=== Begin Enclosure ===

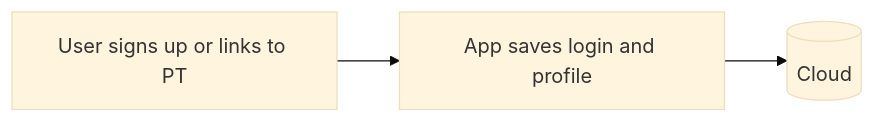
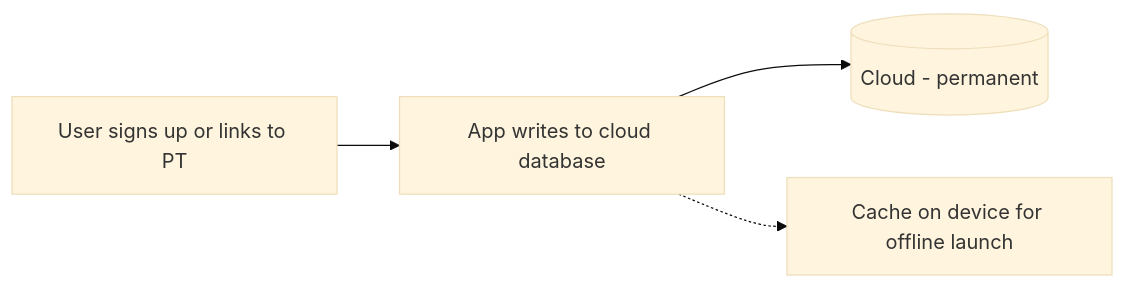
The first of 7 diagrams in docs/DATA_STORY_PRESENTATION.md (seanja5/realrehab-mvp), drawn with Mermaid (base theme) before and after one commit. The commit also changed other lines of this file, not shown here.

Commit message:
Clarify storage in presentation: cloud vs cache vs device file vs queue

````diff
--- a/docs/DATA_STORY_PRESENTATION.md
+++ b/docs/DATA_STORY_PRESENTATION.md
@@ -23,5 +23,6 @@
 ```mermaid
 flowchart LR
-    A[User signs up or links to PT] --> B[App saves login and profile]
-    B --> C[(Cloud)]
+    A[User signs up or links to PT] --> B[App writes to cloud database]
+    B --> C[(Cloud - permanent)]
+    B -.-> D[Cache on device for offline launch]
 ```
````
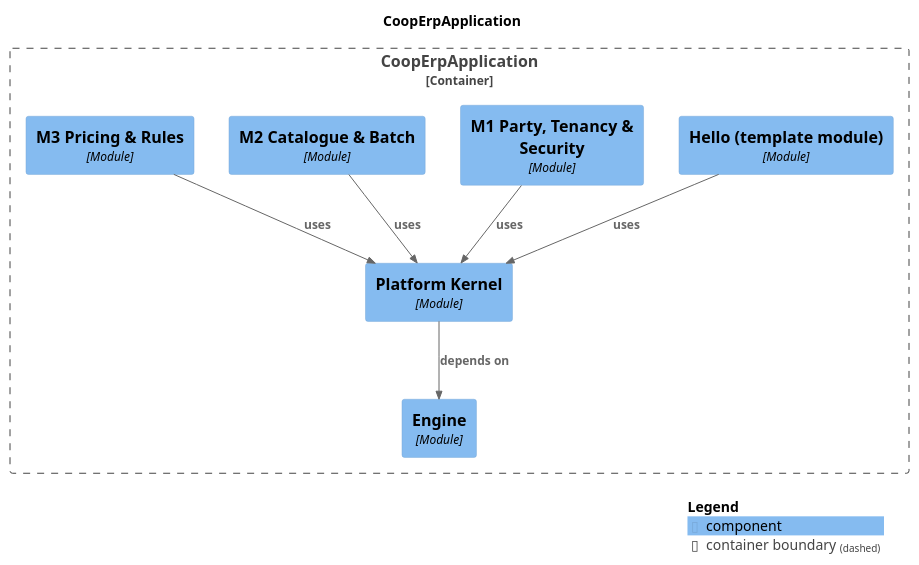
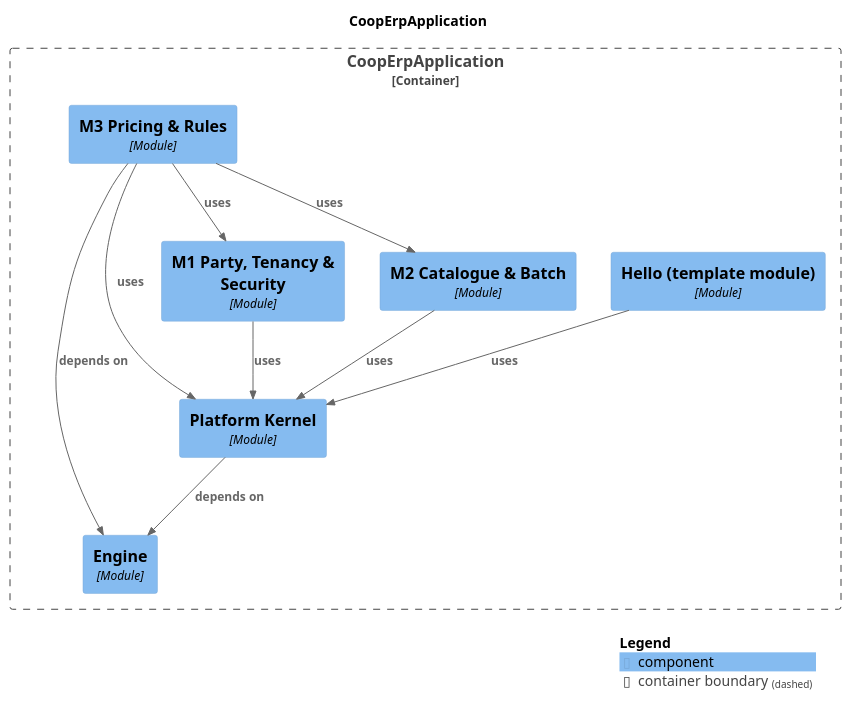
The diagram in docs/modules/components.puml (Knoweb/COOP_ERP), drawn with PlantUML before and after one commit. The commit also changed 73 other files, not shown here.

```diff
--- a/docs/modules/components.puml
+++ b/docs/modules/components.puml
@@ -1,27 +1,30 @@
 @startuml
 set separator none
 title CoopErpApplication
 
 top to bottom direction
 
 !include <C4/C4>
 !include <C4/C4_Context>
 !include <C4/C4_Component>
 
 Container_Boundary("CoopErpApplication.CoopErpApplication_boundary", "CoopErpApplication", $tags="") {
   Component(CoopErpApplication.CoopErpApplication.Engine, "Engine", $techn="Module", $descr="", $tags="", $link="")
   Component(CoopErpApplication.CoopErpApplication.PlatformKernel, "Platform Kernel", $techn="Module", $descr="", $tags="", $link="")
   Component(CoopErpApplication.CoopErpApplication.Hellotemplatemodule, "Hello (template module)", $techn="Module", $descr="", $tags="", $link="")
   Component(CoopErpApplication.CoopErpApplication.M1PartyTenancySecurity, "M1 Party, Tenancy & Security", $techn="Module", $descr="", $tags="", $link="")
   Component(CoopErpApplication.CoopErpApplication.M2CatalogueBatch, "M2 Catalogue & Batch", $techn="Module", $descr="", $tags="", $link="")
   Component(CoopErpApplication.CoopErpApplication.M3PricingRules, "M3 Pricing & Rules", $techn="Module", $descr="", $tags="", $link="")
 }
 
 Rel(CoopErpApplication.CoopErpApplication.Hellotemplatemodule, CoopErpApplication.CoopErpApplication.PlatformKernel, "uses", $techn="", $tags="", $link="")
 Rel(CoopErpApplication.CoopErpApplication.M1PartyTenancySecurity, CoopErpApplication.CoopErpApplication.PlatformKernel, "uses", $techn="", $tags="", $link="")
 Rel(CoopErpApplication.CoopErpApplication.M2CatalogueBatch, CoopErpApplication.CoopErpApplication.PlatformKernel, "uses", $techn="", $tags="", $link="")
+Rel(CoopErpApplication.CoopErpApplication.M3PricingRules, CoopErpApplication.CoopErpApplication.Engine, "depends on", $techn="", $tags="", $link="")
+Rel(CoopErpApplication.CoopErpApplication.M3PricingRules, CoopErpApplication.CoopErpApplication.M1PartyTenancySecurity, "uses", $techn="", $tags="", $link="")
+Rel(CoopErpApplication.CoopErpApplication.M3PricingRules, CoopErpApplication.CoopErpApplication.M2CatalogueBatch, "uses", $techn="", $tags="", $link="")
 Rel(CoopErpApplication.CoopErpApplication.M3PricingRules, CoopErpApplication.CoopErpApplication.PlatformKernel, "uses", $techn="", $tags="", $link="")
 Rel(CoopErpApplication.CoopErpApplication.PlatformKernel, CoopErpApplication.CoopErpApplication.Engine, "depends on", $techn="", $tags="", $link="")
 
 SHOW_LEGEND(true)
 @enduml
```
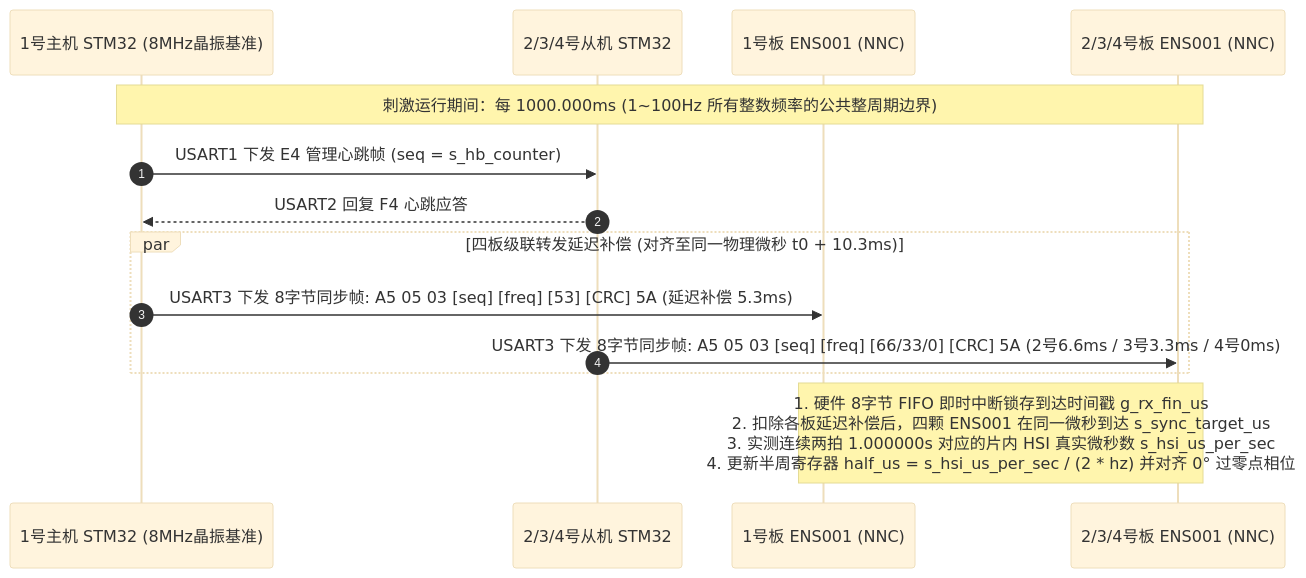
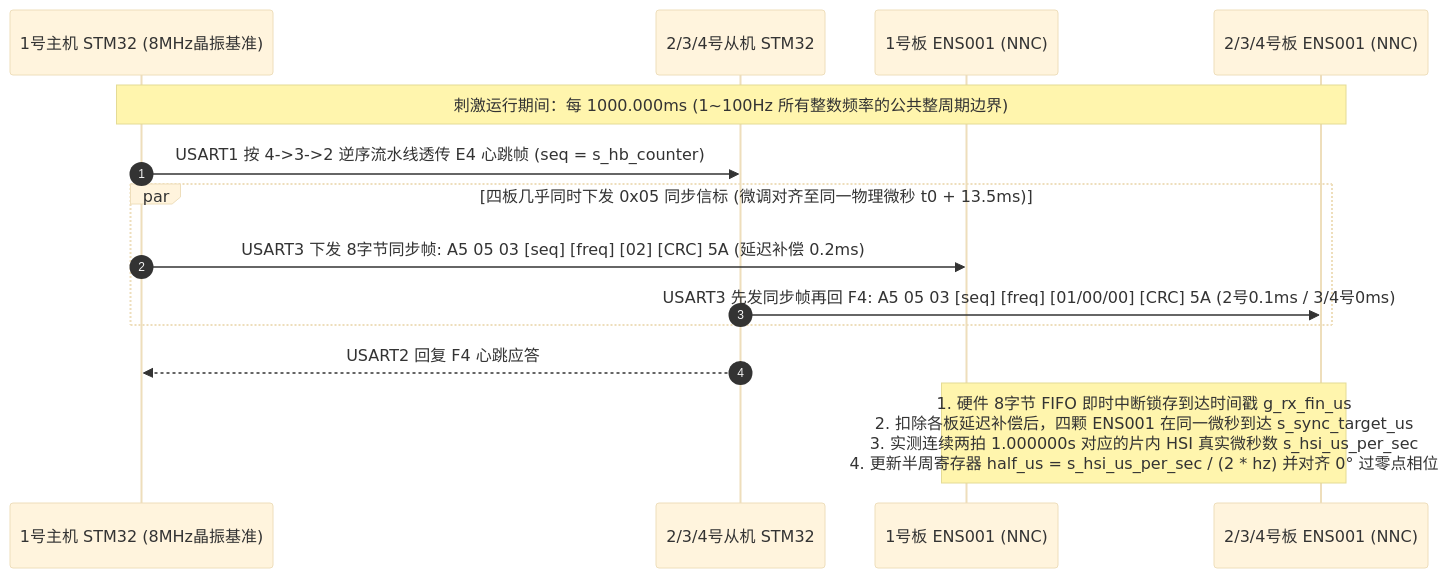
One commit to grhjgt/NNC-LinuxPC changed the second of 2 diagrams in 四板跨通道电流跳变根因分析与串口锁相修复说明.md. Above: the diagram before and after it, drawn with Mermaid (base theme). The commit also changed other lines of this file and 33 other files, not shown here.

````diff
--- a/四板跨通道电流跳变根因分析与串口锁相修复说明.md
+++ b/四板跨通道电流跳变根因分析与串口锁相修复说明.md
@@ -97,17 +97,17 @@
 ```mermaid
 sequenceDiagram
     autonumber
     participant M as 1号主机 STM32 (8MHz晶振基准)
     participant S as 2/3/4号从机 STM32
     participant N1 as 1号板 ENS001 (NNC)
     participant N2 as 2/3/4号板 ENS001 (NNC)
 
     Note over M,N2: 刺激运行期间：每 1000.000ms (1~100Hz 所有整数频率的公共整周期边界)
-    M->>S: USART1 下发 E4 管理心跳帧 (seq = s_hb_counter)
+    M->>S: USART1 按 4->3->2 逆序流水线透传 E4 心跳帧 (seq = s_hb_counter)
+    par 四板几乎同时下发 0x05 同步信标 (微调对齐至同一物理微秒 t0 + 13.5ms)
+        M->>N1: USART3 下发 8字节同步帧: A5 05 03 [seq] [freq] [02] [CRC] 5A (延迟补偿 0.2ms)
+        S->>N2: USART3 先发同步帧再回 F4: A5 05 03 [seq] [freq] [01/00/00] [CRC] 5A (2号0.1ms / 3/4号0ms)
+    end
     S-->>M: USART2 回复 F4 心跳应答
-    par 四板级联转发延迟补偿 (对齐至同一物理微秒 t0 + 10.3ms)
-        M->>N1: USART3 下发 8字节同步帧: A5 05 03 [seq] [freq] [53] [CRC] 5A (延迟补偿 5.3ms)
-        S->>N2: USART3 下发 8字节同步帧: A5 05 03 [seq] [freq] [66/33/0] [CRC] 5A (2号6.6ms / 3号3.3ms / 4号0ms)
-    end
     Note over N1,N2: 1. 硬件 8字节 FIFO 即时中断锁存到达时间戳 g_rx_fin_us<br/>2. 扣除各板延迟补偿后，四颗 ENS001 在同一微秒到达 s_sync_target_us<br/>3. 实测连续两拍 1.000000s 对应的片内 HSI 真实微秒数 s_hsi_us_per_sec<br/>4. 更新半周寄存器 half_us = s_hsi_us_per_sec / (2 * hz) 并对齐 0° 过零点相位
 ```
````
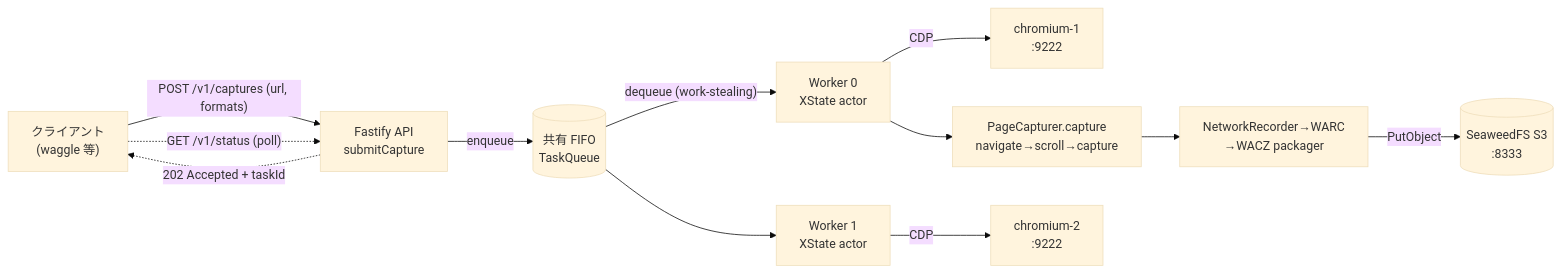
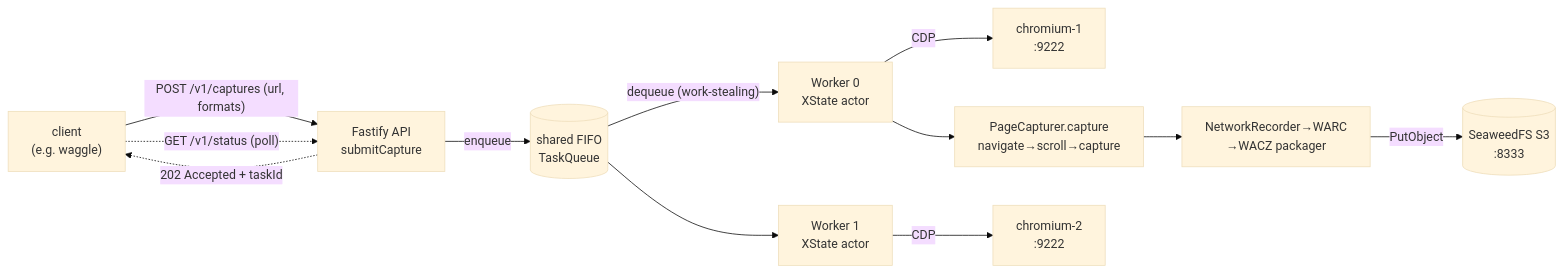
Before and after one commit to uraitakahito/browserhive: the first of 7 diagrams in docs-site/src/content/docs/architecture.mdx, drawn with Mermaid (base theme). The commit also changed other lines of this file and 17 other files, not shown here.

````diff
--- a/docs-site/src/content/docs/architecture.mdx
+++ b/docs-site/src/content/docs/architecture.mdx
@@ -23,14 +26,14 @@
 ```mermaid
 flowchart LR
-  CL["クライアント<br>(waggle 等)"] -->|"POST /v1/captures (url, formats)"| API["Fastify API<br>submitCapture"]
-  API -->|enqueue| Q[("共有 FIFO<br>TaskQueue")]
+  CL["client<br>(e.g. waggle)"] -->|"POST /v1/captures (url, formats)"| API["Fastify API<br>submitCapture"]
+  API -->|enqueue| Q[("shared FIFO<br>TaskQueue")]
   API -.->|"202 Accepted + taskId"| CL
   Q -->|"dequeue (work-stealing)"| W1["Worker 0<br>XState actor"]
   Q --> W2["Worker 1<br>XState actor"]
   W1 -->|CDP| CR1["chromium-1<br>:9222"]
   W2 -->|CDP| CR2["chromium-2<br>:9222"]
   W1 --> PC["PageCapturer.capture<br>navigate→scroll→capture"]
   PC --> WACZ["NetworkRecorder→WARC<br>→WACZ packager"]
   WACZ -->|"PutObject"| S3[("SeaweedFS S3<br>:8333")]
   CL -.->|"GET /v1/status (poll)"| API
 ```
````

=== End Enclosure ===

**Problem statement:** Could you restate each record word for word, keeping the pictures out?

**Response:**
The first of 7 diagrams in docs/DATA_STORY_PRESENTATION.md (seanja5/realrehab-mvp), drawn with Mermaid (base theme) before and after one commit. The commit also changed other lines of this file, not shown here.

Commit message:
Clarify storage in presentation: cloud vs cache vs device file vs queue

````diff
--- a/docs/DATA_STORY_PRESENTATION.md
+++ b/docs/DATA_STORY_PRESENTATION.md
@@ -23,5 +23,6 @@
 ```mermaid
 flowchart LR
-    A[User signs up or links to PT] --> B[App saves login and profile]
-    B --> C[(Cloud)]
+    A[User signs up or links to PT] --> B[App writes to cloud database]
+    B --> C[(Cloud - permanent)]
+    B -.-> D[Cache on device for offline launch]
 ```
````
The diagram in docs/modules/components.puml (Knoweb/COOP_ERP), drawn with PlantUML before and after one commit. The commit also changed 73 other files, not shown here.

```diff
--- a/docs/modules/components.puml
+++ b/docs/modules/components.puml
@@ -1,27 +1,30 @@
 @startuml
 set separator none
 title CoopErpApplication
 
 top to bottom direction
 
 !include <C4/C4>
 !include <C4/C4_Context>
 !include <C4/C4_Component>
 
 Container_Boundary("CoopErpApplication.CoopErpApplication_boundary", "CoopErpApplication", $tags="") {
   Component(CoopErpApplication.CoopErpApplication.Engine, "Engine", $techn="Module", $descr="", $tags="", $link="")
   Component(CoopErpApplication.CoopErpApplication.PlatformKernel, "Platform Kernel", $techn="Module", $descr="", $tags="", $link="")
   Component(CoopErpApplication.CoopErpApplication.Hellotemplatemodule, "Hello (template module)", $techn="Module", $descr="", $tags="", $link="")
   Component(CoopErpApplication.CoopErpApplication.M1PartyTenancySecurity, "M1 Party, Tenancy & Security", $techn="Module", $descr="", $tags="", $link="")
   Component(CoopErpApplication.CoopErpApplication.M2CatalogueBatch, "M2 Catalogue & Batch", $techn="Module", $descr="", $tags="", $link="")
   Component(CoopErpApplication.CoopErpApplication.M3PricingRules, "M3 Pricing & Rules", $techn="Module", $descr="", $tags="", $link="")
 }
 
 Rel(CoopErpApplication.CoopErpApplication.Hellotemplatemodule, CoopErpApplication.CoopErpApplication.PlatformKernel, "uses", $techn="", $tags="", $link="")
 Rel(CoopErpApplication.CoopErpApplication.M1PartyTenancySecurity, CoopErpApplication.CoopErpApplication.PlatformKernel, "uses", $techn="", $tags="", $link="")
 Rel(CoopErpApplication.CoopErpApplication.M2CatalogueBatch, CoopErpApplication.CoopErpApplication.PlatformKernel, "uses", $techn="", $tags="", $link="")
+Rel(CoopErpApplication.CoopErpApplication.M3PricingRules, CoopErpApplication.CoopErpApplication.Engine, "depends on", $techn="", $tags="", $link="")
+Rel(CoopErpApplication.CoopErpApplication.M3PricingRules, CoopErpApplication.CoopErpApplication.M1PartyTenancySecurity, "uses", $techn="", $tags="", $link="")
+Rel(CoopErpApplication.CoopErpApplication.M3PricingRules, CoopErpApplication.CoopErpApplication.M2CatalogueBatch, "uses", $techn="", $tags="", $link="")
 Rel(CoopErpApplication.CoopErpApplication.M3PricingRules, CoopErpApplication.CoopErpApplication.PlatformKernel, "uses", $techn="", $tags="", $link="")
 Rel(CoopErpApplication.CoopErpApplication.PlatformKernel, CoopErpApplication.CoopErpApplication.Engine, "depends on", $techn="", $tags="", $link="")
 
 SHOW_LEGEND(true)
 @enduml
```
One commit to grhjgt/NNC-LinuxPC changed the second of 2 diagrams in 四板跨通道电流跳变根因分析与串口锁相修复说明.md. Above: the diagram before and after it, drawn with Mermaid (base theme). The commit also changed other lines of this file and 33 other files, not shown here.

````diff
--- a/四板跨通道电流跳变根因分析与串口锁相修复说明.md
+++ b/四板跨通道电流跳变根因分析与串口锁相修复说明.md
@@ -97,17 +97,17 @@
 ```mermaid
 sequenceDiagram
     autonumber
     participant M as 1号主机 STM32 (8MHz晶振基准)
     participant S as 2/3/4号从机 STM32
     participant N1 as 1号板 ENS001 (NNC)
     participant N2 as 2/3/4号板 ENS001 (NNC)
 
     Note over M,N2: 刺激运行期间：每 1000.000ms (1~100Hz 所有整数频率的公共整周期边界)
-    M->>S: USART1 下发 E4 管理心跳帧 (seq = s_hb_counter)
+    M->>S: USART1 按 4->3->2 逆序流水线透传 E4 心跳帧 (seq = s_hb_counter)
+    par 四板几乎同时下发 0x05 同步信标 (微调对齐至同一物理微秒 t0 + 13.5ms)
+        M->>N1: USART3 下发 8字节同步帧: A5 05 03 [seq] [freq] [02] [CRC] 5A (延迟补偿 0.2ms)
+        S->>N2: USART3 先发同步帧再回 F4: A5 05 03 [seq] [freq] [01/00/00] [CRC] 5A (2号0.1ms / 3/4号0ms)
+    end
     S-->>M: USART2 回复 F4 心跳应答
-    par 四板级联转发延迟补偿 (对齐至同一物理微秒 t0 + 10.3ms)
-        M->>N1: USART3 下发 8字节同步帧: A5 05 03 [seq] [freq] [53] [CRC] 5A (延迟补偿 5.3ms)
-        S->>N2: USART3 下发 8字节同步帧: A5 05 03 [seq] [freq] [66/33/0] [CRC] 5A (2号6.6ms / 3号3.3ms / 4号0ms)
-    end
     Note over N1,N2: 1. 硬件 8字节 FIFO 即时中断锁存到达时间戳 g_rx_fin_us<br/>2. 扣除各板延迟补偿后，四颗 ENS001 在同一微秒到达 s_sync_target_us<br/>3. 实测连续两拍 1.000000s 对应的片内 HSI 真实微秒数 s_hsi_us_per_sec<br/>4. 更新半周寄存器 half_us = s_hsi_us_per_sec / (2 * hz) 并对齐 0° 过零点相位
 ```
````
Before and after one commit to uraitakahito/browserhive: the first of 7 diagrams in docs-site/src/content/docs/architecture.mdx, drawn with Mermaid (base theme). The commit also changed other lines of this file and 17 other files, not shown here.

````diff
--- a/docs-site/src/content/docs/architecture.mdx
+++ b/docs-site/src/content/docs/architecture.mdx
@@ -23,14 +26,14 @@
 ```mermaid
 flowchart LR
-  CL["クライアント<br>(waggle 等)"] -->|"POST /v1/captures (url, formats)"| API["Fastify API<br>submitCapture"]
-  API -->|enqueue| Q[("共有 FIFO<br>TaskQueue")]
+  CL["client<br>(e.g. waggle)"] -->|"POST /v1/captures (url, formats)"| API["Fastify API<br>submitCapture"]
+  API -->|enqueue| Q[("shared FIFO<br>TaskQueue")]
   API -.->|"202 Accepted + taskId"| CL
   Q -->|"dequeue (work-stealing)"| W1["Worker 0<br>XState actor"]
   Q --> W2["Worker 1<br>XState actor"]
   W1 -->|CDP| CR1["chromium-1<br>:9222"]
   W2 -->|CDP| CR2["chromium-2<br>:9222"]
   W1 --> PC["PageCapturer.capture<br>navigate→scroll→capture"]
   PC --> WACZ["NetworkRecorder→WARC<br>→WACZ packager"]
   WACZ -->|"PutObject"| S3[("SeaweedFS S3<br>:8333")]
   CL -.->|"GET /v1/status (poll)"| API
 ```
````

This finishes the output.